(Beginning of DATA FOR REVIEW)
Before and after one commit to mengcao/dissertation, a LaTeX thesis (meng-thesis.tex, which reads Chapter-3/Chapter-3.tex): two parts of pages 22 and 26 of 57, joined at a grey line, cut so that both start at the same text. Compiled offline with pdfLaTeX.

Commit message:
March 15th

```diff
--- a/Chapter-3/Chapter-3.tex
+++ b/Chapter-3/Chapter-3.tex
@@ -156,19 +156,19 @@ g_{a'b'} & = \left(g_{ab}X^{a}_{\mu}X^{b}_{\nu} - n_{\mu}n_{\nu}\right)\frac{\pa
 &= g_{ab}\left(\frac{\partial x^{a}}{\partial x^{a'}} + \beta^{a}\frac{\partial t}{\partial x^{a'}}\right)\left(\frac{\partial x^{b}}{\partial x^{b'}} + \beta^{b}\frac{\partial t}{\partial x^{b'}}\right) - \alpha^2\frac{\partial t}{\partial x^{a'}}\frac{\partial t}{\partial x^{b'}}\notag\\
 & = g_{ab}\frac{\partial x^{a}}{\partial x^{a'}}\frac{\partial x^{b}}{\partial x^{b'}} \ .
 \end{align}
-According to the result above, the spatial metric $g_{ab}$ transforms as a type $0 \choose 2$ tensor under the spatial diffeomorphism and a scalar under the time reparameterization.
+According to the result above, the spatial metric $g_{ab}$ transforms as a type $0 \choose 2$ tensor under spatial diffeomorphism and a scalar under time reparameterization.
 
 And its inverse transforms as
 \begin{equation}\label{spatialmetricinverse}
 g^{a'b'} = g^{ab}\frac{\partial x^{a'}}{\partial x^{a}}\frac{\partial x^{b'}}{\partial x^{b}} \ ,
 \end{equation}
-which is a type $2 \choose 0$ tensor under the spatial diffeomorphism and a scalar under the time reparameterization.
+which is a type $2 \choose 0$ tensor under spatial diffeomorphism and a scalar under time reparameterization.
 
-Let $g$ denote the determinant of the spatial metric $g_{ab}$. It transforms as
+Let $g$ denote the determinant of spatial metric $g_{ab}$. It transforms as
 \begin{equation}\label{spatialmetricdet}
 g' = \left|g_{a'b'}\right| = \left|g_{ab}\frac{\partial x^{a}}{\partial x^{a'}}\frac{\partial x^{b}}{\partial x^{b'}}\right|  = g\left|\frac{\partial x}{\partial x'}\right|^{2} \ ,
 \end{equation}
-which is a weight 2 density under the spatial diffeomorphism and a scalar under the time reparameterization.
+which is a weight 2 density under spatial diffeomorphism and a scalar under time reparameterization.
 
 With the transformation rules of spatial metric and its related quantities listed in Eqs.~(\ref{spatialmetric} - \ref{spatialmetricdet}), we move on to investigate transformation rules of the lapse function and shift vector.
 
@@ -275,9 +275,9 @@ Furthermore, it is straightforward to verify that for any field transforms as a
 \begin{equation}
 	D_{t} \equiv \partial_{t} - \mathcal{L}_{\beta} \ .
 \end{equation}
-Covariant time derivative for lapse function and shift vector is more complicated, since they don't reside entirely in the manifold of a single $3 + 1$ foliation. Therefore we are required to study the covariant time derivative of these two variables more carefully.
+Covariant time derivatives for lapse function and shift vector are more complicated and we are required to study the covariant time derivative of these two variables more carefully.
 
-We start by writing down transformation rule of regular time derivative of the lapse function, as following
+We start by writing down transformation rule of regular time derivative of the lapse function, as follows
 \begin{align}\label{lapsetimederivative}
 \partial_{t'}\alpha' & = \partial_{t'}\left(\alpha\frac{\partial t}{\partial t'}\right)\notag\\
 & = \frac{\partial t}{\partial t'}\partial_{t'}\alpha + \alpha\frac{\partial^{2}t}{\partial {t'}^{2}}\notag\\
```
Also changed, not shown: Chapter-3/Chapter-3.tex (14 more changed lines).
(End of DATA FOR REVIEW)
The response must restate every entry word for word.

Before and after one commit to mengcao/dissertation, a LaTeX thesis (meng-thesis.tex, which reads Chapter-3/Chapter-3.tex): two parts of pages 22 and 26 of 57, joined at a grey line, cut so that both start at the same text. Compiled offline with pdfLaTeX.

Commit message:
March 15th

```diff
--- a/Chapter-3/Chapter-3.tex
+++ b/Chapter-3/Chapter-3.tex
@@ -156,19 +156,19 @@ g_{a'b'} & = \left(g_{ab}X^{a}_{\mu}X^{b}_{\nu} - n_{\mu}n_{\nu}\right)\frac{\pa
 &= g_{ab}\left(\frac{\partial x^{a}}{\partial x^{a'}} + \beta^{a}\frac{\partial t}{\partial x^{a'}}\right)\left(\frac{\partial x^{b}}{\partial x^{b'}} + \beta^{b}\frac{\partial t}{\partial x^{b'}}\right) - \alpha^2\frac{\partial t}{\partial x^{a'}}\frac{\partial t}{\partial x^{b'}}\notag\\
 & = g_{ab}\frac{\partial x^{a}}{\partial x^{a'}}\frac{\partial x^{b}}{\partial x^{b'}} \ .
 \end{align}
-According to the result above, the spatial metric $g_{ab}$ transforms as a type $0 \choose 2$ tensor under the spatial diffeomorphism and a scalar under the time reparameterization.
+According to the result above, the spatial metric $g_{ab}$ transforms as a type $0 \choose 2$ tensor under spatial diffeomorphism and a scalar under time reparameterization.
 
 And its inverse transforms as
 \begin{equation}\label{spatialmetricinverse}
 g^{a'b'} = g^{ab}\frac{\partial x^{a'}}{\partial x^{a}}\frac{\partial x^{b'}}{\partial x^{b}} \ ,
 \end{equation}
-which is a type $2 \choose 0$ tensor under the spatial diffeomorphism and a scalar under the time reparameterization.
+which is a type $2 \choose 0$ tensor under spatial diffeomorphism and a scalar under time reparameterization.
 
-Let $g$ denote the determinant of the spatial metric $g_{ab}$. It transforms as
+Let $g$ denote the determinant of spatial metric $g_{ab}$. It transforms as
 \begin{equation}\label{spatialmetricdet}
 g' = \left|g_{a'b'}\right| = \left|g_{ab}\frac{\partial x^{a}}{\partial x^{a'}}\frac{\partial x^{b}}{\partial x^{b'}}\right|  = g\left|\frac{\partial x}{\partial x'}\right|^{2} \ ,
 \end{equation}
-which is a weight 2 density under the spatial diffeomorphism and a scalar under the time reparameterization.
+which is a weight 2 density under spatial diffeomorphism and a scalar under time reparameterization.
 
 With the transformation rules of spatial metric and its related quantities listed in Eqs.~(\ref{spatialmetric} - \ref{spatialmetricdet}), we move on to investigate transformation rules of the lapse function and shift vector.
 
@@ -275,9 +275,9 @@ Furthermore, it is straightforward to verify that for any field transforms as a
 \begin{equation}
 	D_{t} \equiv \partial_{t} - \mathcal{L}_{\beta} \ .
 \end{equation}
-Covariant time derivative for lapse function and shift vector is more complicated, since they don't reside entirely in the manifold of a single $3 + 1$ foliation. Therefore we are required to study the covariant time derivative of these two variables more carefully.
+Covariant time derivatives for lapse function and shift vector are more complicated and we are required to study the covariant time derivative of these two variables more carefully.
 
-We start by writing down transformation rule of regular time derivative of the lapse function, as following
+We start by writing down transformation rule of regular time derivative of the lapse function, as follows
 \begin{align}\label{lapsetimederivative}
 \partial_{t'}\alpha' & = \partial_{t'}\left(\alpha\frac{\partial t}{\partial t'}\right)\notag\\
 & = \frac{\partial t}{\partial t'}\partial_{t'}\alpha + \alpha\frac{\partial^{2}t}{\partial {t'}^{2}}\notag\\
```
Also changed, not shown: Chapter-3/Chapter-3.tex (14 more changed lines).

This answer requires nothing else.